(Beginning of Records for the exercise)

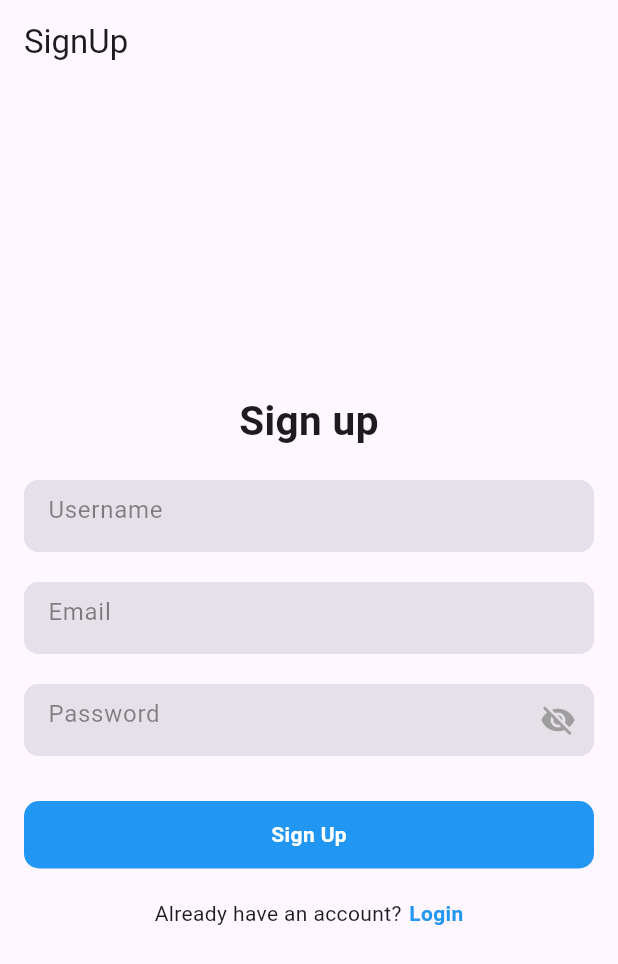
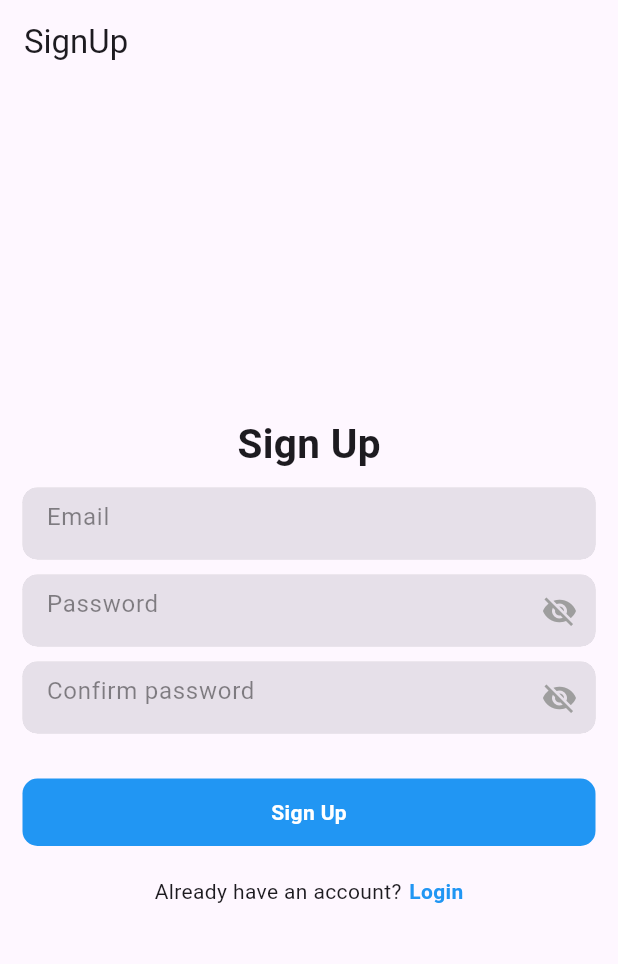
Before and after one commit to phuc-nguy3n/ChatAI-flutter, a Flutter app: the SignUpPage screen opened directly, on a phone screen of 412 x 824 dp. Shown: the top 964 px of the screen. Run offline on Flutter 3.47's test engine with Material 3 defaults, Android fonts, the phone set to English and light mode, and no system bars; our stand-ins replace firebase_auth, firebase_core, fluttertoast; accounts and stored records are empty.

Commit message:
Handle sign up function

```diff
--- a/lib/features/user_auth/presentation/pages/sign_up_page.dart
+++ b/lib/features/user_auth/presentation/pages/sign_up_page.dart
@@ -1,9 +1,33 @@
+import 'package:firebase_auth/firebase_auth.dart';
 import 'package:flutter/material.dart';
+import 'package:flutter_application_1/features/user_auth/firebase_auth_implementation/firebase_auth_services.dart';
 import 'package:flutter_application_1/features/user_auth/presentation/pages/login_page.dart';
 import 'package:flutter_application_1/features/user_auth/presentation/widgets/form_container_widget.dart';
+import 'package:flutter_application_1/global/common/toast.dart';
 
-class SignUpPage extends StatelessWidget {
+class SignUpPage extends StatefulWidget {
   const SignUpPage({super.key});
+
+  @override
+  State<SignUpPage> createState() => _SignUpPageState();
+}
+
+class _SignUpPageState extends State<SignUpPage> {
+  final FirebaseAuthService _auth = FirebaseAuthService();
+
+  final TextEditingController _emailController = TextEditingController();
+  final TextEditingController _passwordController = TextEditingController();
+  final TextEditingController _cfPasswordController = TextEditingController();
+
+  bool isSigningUp = false;
+
+  @override
+  void dispose() {
+    _emailController.dispose();
+    _passwordController.dispose();
+    _cfPasswordController.dispose();
+    super.dispose();
+  }
 
   @override
   Widget build(BuildContext context) {
@@ -12,38 +36,47 @@ class SignUpPage extends StatelessWidget {
         automaticallyImplyLeading: false,
         title: const Text("SignUp"),
       ),
-      body: Padding(
-        padding: const EdgeInsets.symmetric(horizontal: 16.0),
+      body: Center(
+        child: Padding(
+          padding: const EdgeInsets.symmetric(horizontal: 15),
           child: Column(
             mainAxisAlignment: MainAxisAlignment.center,
-          crossAxisAlignment: CrossAxisAlignment.center,
             children: [
-            const SizedBox(
-              width: double.infinity,
-              child: Text(
-                "Sign up",
-                textAlign: TextAlign.center,
+              const Text(
+                "Sign Up",
                 style: TextStyle(fontSize: 27, fontWeight: FontWeight.bold),
               ),
+              const SizedBox(
+                height: 10,
               ),
-            const SizedBox(height: 20),
-            const FormContainerWidget(
-              hintText: "Username",
-              isPasswordField: false,
-            ),
-            const SizedBox(height: 20),
-            const FormContainerWidget(
+              FormContainerWidget(
+                controller: _emailController,
                 hintText: "Email",
                 isPasswordField: false,
               ),
-            const SizedBox(height: 20),
-            const FormContainerWidget(
+              const SizedBox(
+                height: 10,
+              ),
+              FormContainerWidget(
+                controller: _passwordController,
                 hintText: "Password",
                 isPasswordField: true,
               ),
-            const SizedBox(height: 30),
+              const SizedBox(
+                height: 10,
+              ),
+              FormContainerWidget(
+                controller: _cfPasswordController,
+                hintText: "Confirm password",
+                isPasswordField: true,
+              ),
+              const SizedBox(
+                height: 30,
+              ),
               GestureDetector(
-              onTap: () {},
+                onTap: () {
+                  _signUp();
+                },
                 child: Container(
                   width: double.infinity,
                   height: 45,
@@ -51,11 +84,16 @@ class SignUpPage extends StatelessWidget {
                     color: Colors.blue,
                     borderRadius: BorderRadius.circular(10),
                   ),
-                child: const Center(
-                    child: Text(
+                  child: Center(
+                      child: isSigningUp
+                          ? const CircularProgressIndicator(
+                              color: Colors.white,
+                            )
+                          : const Text(
                               "Sign Up",
                               style: TextStyle(
-                      color: Colors.white, fontWeight: FontWeight.bold),
+                                  color: Colors.white,
+                                  fontWeight: FontWeight.bold),
                             )),
                 ),
               ),
@@ -73,7 +111,8 @@ class SignUpPage extends StatelessWidget {
                       onTap: () {
                         Navigator.pushAndRemoveUntil(
                             context,
-                          MaterialPageRoute(builder: (context) => LoginPage()),
+                            MaterialPageRoute(
+                                builder: (context) => const LoginPage()),
                             (route) => false);
                       },
                       child: const Text(
@@ -86,6 +125,38 @@ class SignUpPage extends StatelessWidget {
             ],
           ),
         ),
+      ),
     );
   }
+
+  void _signUp() async {
+    setState(() {
+      isSigningUp = true;
+    });
+
+    String email = _emailController.text;
+    String password = _passwordController.text;
+    String cfPassword = _cfPasswordController.text;
+
+    if (password != cfPassword) {
+      setState(() {
+        isSigningUp = false;
+      });
+      showToast(message: "Password does not match");
+      return;
     }
+
+    User? user = await _auth.signUpWithEmailAndPassword(email, password);
+
+    setState(() {
+      isSigningUp = false;
+    });
+    if (user != null) {
+      showToast(message: "User is successfully created");
+      // ignore: use_build_context_synchronously
+      Navigator.pushReplacementNamed(context, "/home");
+    } else {
+      showToast(message: "Some error happend");
+    }
+  }
+}
```
Lines whose indentation alone changed are shown as unchanged.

(End of Records for the exercise)

Problem statement -
Copy the records exactly, minus any pictures.

Reply -
Before and after one commit to phuc-nguy3n/ChatAI-flutter, a Flutter app: the SignUpPage screen opened directly, on a phone screen of 412 x 824 dp. Shown: the top 964 px of the screen. Run offline on Flutter 3.47's test engine with Material 3 defaults, Android fonts, the phone set to English and light mode, and no system bars; our stand-ins replace firebase_auth, firebase_core, fluttertoast; accounts and stored records are empty.

Commit message:
Handle sign up function

```diff
--- a/lib/features/user_auth/presentation/pages/sign_up_page.dart
+++ b/lib/features/user_auth/presentation/pages/sign_up_page.dart
@@ -1,9 +1,33 @@
+import 'package:firebase_auth/firebase_auth.dart';
 import 'package:flutter/material.dart';
+import 'package:flutter_application_1/features/user_auth/firebase_auth_implementation/firebase_auth_services.dart';
 import 'package:flutter_application_1/features/user_auth/presentation/pages/login_page.dart';
 import 'package:flutter_application_1/features/user_auth/presentation/widgets/form_container_widget.dart';
+import 'package:flutter_application_1/global/common/toast.dart';
 
-class SignUpPage extends StatelessWidget {
+class SignUpPage extends StatefulWidget {
   const SignUpPage({super.key});
+
+  @override
+  State<SignUpPage> createState() => _SignUpPageState();
+}
+
+class _SignUpPageState extends State<SignUpPage> {
+  final FirebaseAuthService _auth = FirebaseAuthService();
+
+  final TextEditingController _emailController = TextEditingController();
+  final TextEditingController _passwordController = TextEditingController();
+  final TextEditingController _cfPasswordController = TextEditingController();
+
+  bool isSigningUp = false;
+
+  @override
+  void dispose() {
+    _emailController.dispose();
+    _passwordController.dispose();
+    _cfPasswordController.dispose();
+    super.dispose();
+  }
 
   @override
   Widget build(BuildContext context) {
@@ -12,38 +36,47 @@ class SignUpPage extends StatelessWidget {
         automaticallyImplyLeading: false,
         title: const Text("SignUp"),
       ),
-      body: Padding(
-        padding: const EdgeInsets.symmetric(horizontal: 16.0),
+      body: Center(
+        child: Padding(
+          padding: const EdgeInsets.symmetric(horizontal: 15),
           child: Column(
             mainAxisAlignment: MainAxisAlignment.center,
-          crossAxisAlignment: CrossAxisAlignment.center,
             children: [
-            const SizedBox(
-              width: double.infinity,
-              child: Text(
-                "Sign up",
-                textAlign: TextAlign.center,
+              const Text(
+                "Sign Up",
                 style: TextStyle(fontSize: 27, fontWeight: FontWeight.bold),
               ),
+              const SizedBox(
+                height: 10,
               ),
-            const SizedBox(height: 20),
-            const FormContainerWidget(
-              hintText: "Username",
-              isPasswordField: false,
-            ),
-            const SizedBox(height: 20),
-            const FormContainerWidget(
+              FormContainerWidget(
+                controller: _emailController,
                 hintText: "Email",
                 isPasswordField: false,
               ),
-            const SizedBox(height: 20),
-            const FormContainerWidget(
+              const SizedBox(
+                height: 10,
+              ),
+              FormContainerWidget(
+                controller: _passwordController,
                 hintText: "Password",
                 isPasswordField: true,
               ),
-            const SizedBox(height: 30),
+              const SizedBox(
+                height: 10,
+              ),
+              FormContainerWidget(
+                controller: _cfPasswordController,
+                hintText: "Confirm password",
+                isPasswordField: true,
+              ),
+              const SizedBox(
+                height: 30,
+              ),
               GestureDetector(
-              onTap: () {},
+                onTap: () {
+                  _signUp();
+                },
                 child: Container(
                   width: double.infinity,
                   height: 45,
@@ -51,11 +84,16 @@ class SignUpPage extends StatelessWidget {
                     color: Colors.blue,
                     borderRadius: BorderRadius.circular(10),
                   ),
-                child: const Center(
-                    child: Text(
+                  child: Center(
+                      child: isSigningUp
+                          ? const CircularProgressIndicator(
+                              color: Colors.white,
+                            )
+                          : const Text(
                               "Sign Up",
                               style: TextStyle(
-                      color: Colors.white, fontWeight: FontWeight.bold),
+                                  color: Colors.white,
+                                  fontWeight: FontWeight.bold),
                             )),
                 ),
               ),
@@ -73,7 +111,8 @@ class SignUpPage extends StatelessWidget {
                       onTap: () {
                         Navigator.pushAndRemoveUntil(
                             context,
-                          MaterialPageRoute(builder: (context) => LoginPage()),
+                            MaterialPageRoute(
+                                builder: (context) => const LoginPage()),
                             (route) => false);
                       },
                       child: const Text(
@@ -86,6 +125,38 @@ class SignUpPage extends StatelessWidget {
             ],
           ),
         ),
+      ),
     );
   }
+
+  void _signUp() async {
+    setState(() {
+      isSigningUp = true;
+    });
+
+    String email = _emailController.text;
+    String password = _passwordController.text;
+    String cfPassword = _cfPasswordController.text;
+
+    if (password != cfPassword) {
+      setState(() {
+        isSigningUp = false;
+      });
+      showToast(message: "Password does not match");
+      return;
     }
+
+    User? user = await _auth.signUpWithEmailAndPassword(email, password);
+
+    setState(() {
+      isSigningUp = false;
+    });
+    if (user != null) {
+      showToast(message: "User is successfully created");
+      // ignore: use_build_context_synchronously
+      Navigator.pushReplacementNamed(context, "/home");
+    } else {
+      showToast(message: "Some error happend");
+    }
+  }
+}
```
Lines whose indentation alone changed are shown as unchanged.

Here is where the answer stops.